First, we found that employers who made an investment – often rather small – to integrate refugees in their workforce, saw higher retention rates among refugee employees compared to overall retention rates. Of the 29 employers interviewed, 73 percent reported a higher retention rate for refugees than for employees overall. The report was co-released by the Fiscal Policy Institute and the Tent Foundation
Manufacturing is a big employer of refugees, for example. Among the four manufacturing firms for which we were able to get confidential internal data, the overall turnover rate was 11 percent while refugee turnover was just four percent. In industries that in general see very high job turnover, we still found that refugees were less likely to change employers than other workers. For example, in a meat packing firm with overall turnover of 40 percent it was 25 percent for refugees.
What’s behind the lower turnover? All workers want to feel welcomed, but refugees are especially responsive to a welcoming climate, and are more likely to stay with an employer once they find it. Refugees are also often looking for employers where they can work without much English, and where they can learn English on the job. Once they find an opportunity like this, they may be more likely to stick with it as their English advances.
Integrating refugees into the workforce does not come without issues. Some common ones include language, cultural differences, time off and transportation. However, in general, employers told us they did not treat these challenges as major obstacles to integration, but rather minor challenges that can be solved with some effort. Managers also get better at this as they go along. In fact, they get better not just at handling the challenges that come up with refugees, they get better at handling challenges in general.

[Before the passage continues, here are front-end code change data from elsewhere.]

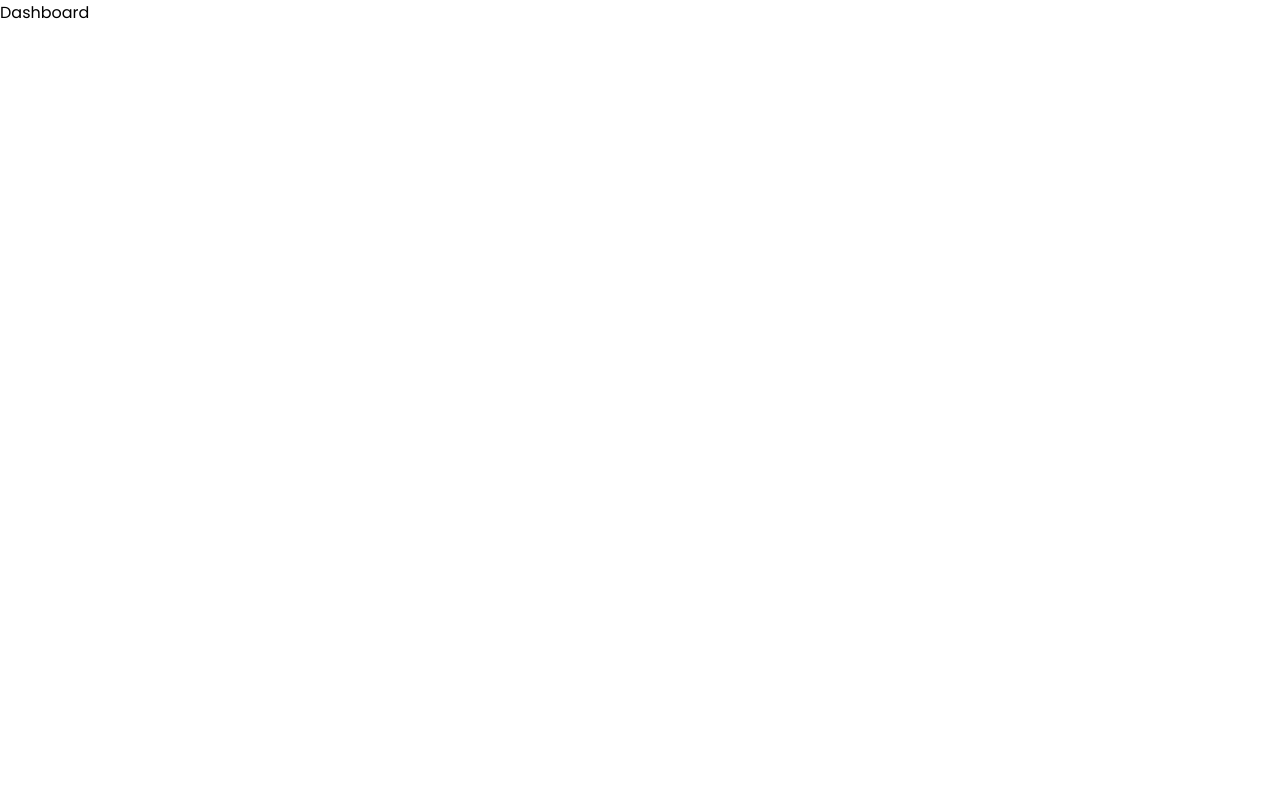
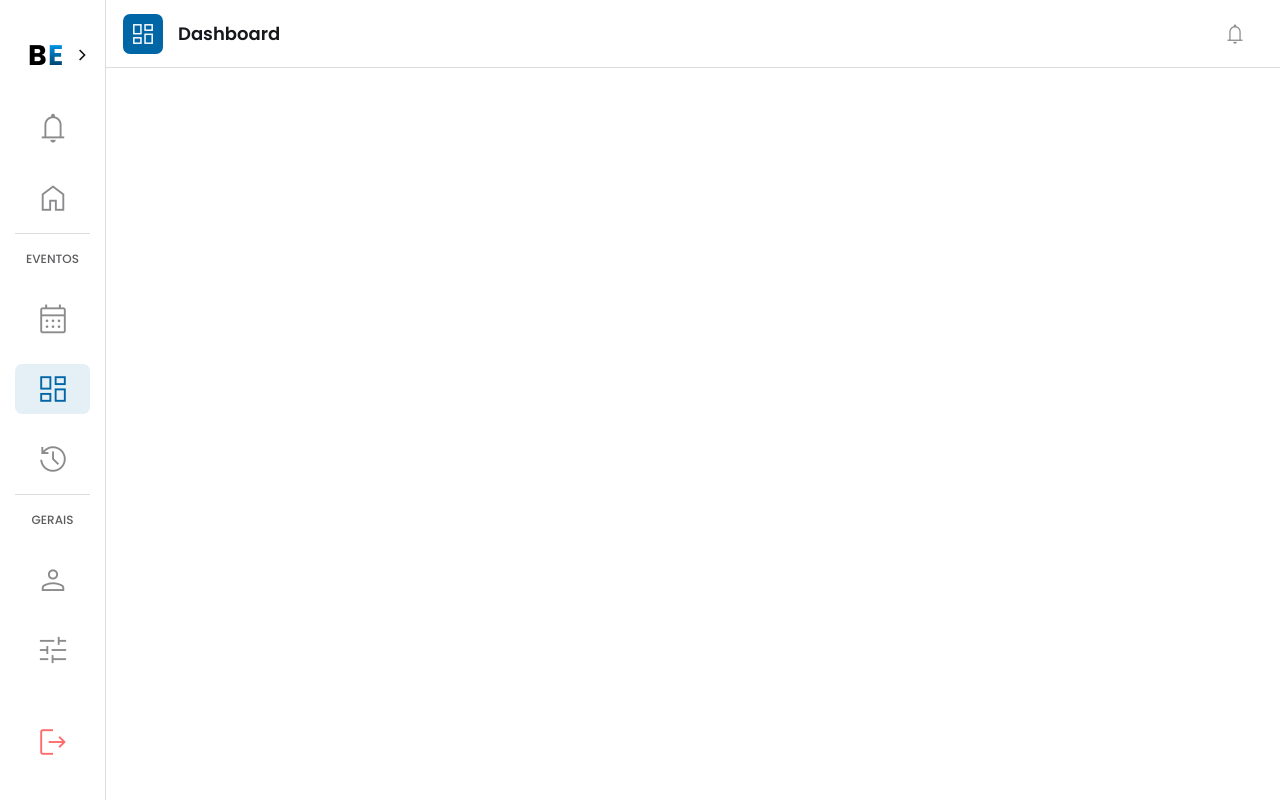
Before and after one commit to EsyProject/EsyFrontend, a React (Vite) app: page /dashboard in a window 1280 px wide. Built offline with nearby package versions, Linux system fonts and the light colour scheme.

Commit message:
feat: using the components Navbar and Sidebar

```diff
--- a/package.json
+++ b/package.json
@@ -18,7 +18,8 @@
     "react-dom": "^18.2.0",
     "react-icons": "^5.0.1",
     "react-router-dom": "^6.22.1",
-    "react-select": "^5.8.0"
+    "react-select": "^5.8.0",
+    "recharts": "^2.12.4"
   },
   "devDependencies": {
     "@types/react": "^18.2.56",
--- a/src/pages/Dashboard/Dashboard.jsx
+++ b/src/pages/Dashboard/Dashboard.jsx
@@ -1,9 +1,31 @@
-import React from 'react'
+import { useState } from "react";
+import { Sidebar, Navbar } from "../../pages/index";
+import "./Dashboard.css";
 
 const Dashboard = () => {
+  const [sidebarOpen, setSidebarOpen] = useState(false);
+
+  const toggleSidebar = () => {
+    setSidebarOpen(!sidebarOpen);
+  };
+
   return (
-    <div>Dashboard</div>
-  )
-}
+    <div className={`historic-container ${sidebarOpen ? "sidebar-open" : ""}`}>
+      <Navbar
+        currentPageIcon="dashboard"
+        activePage="dashboard"
+        navigationText="Dashboard"
+        showNavigationTexts={false}
+      />
 
-export default Dashboard
+      <Sidebar
+        activePage="dashboard"
+        isOpen={sidebarOpen}
+        toggleSidebar={toggleSidebar}
+      />
+
+    </div>
+  );
+};
+
+export default Dashboard;
```
Also changed, not shown: 1 other file (tests, documents, lock files or other folders).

Employers are not only happy with the refugees they’ve hired, they’ve often learned from the experience and become better managers of a diverse workforce.
This was our second discovery: that integrating refugees into the workforce not only provides financial stability in the lives of people displaced from their countries, it also opens the doors for others to a diversified, accepting and accommodating workforce with good management and the capability to handle other diversity issues that may arise.
Employers who have made an effort to make jobs work for refugees have created flexibility with time off, used other refugees as translators on the job, or scheduled shifts that work with the public transportation schedule.
An employer summed up how hiring refugees has helped him become a better manager for the whole work force: “We’ve had more success looking for character attributes – drive, ambition, integrity – and then training people with those attributes to learn the skills we need.” When that’s the way you approach hiring potential employees, “then you can look at anyone,” he said.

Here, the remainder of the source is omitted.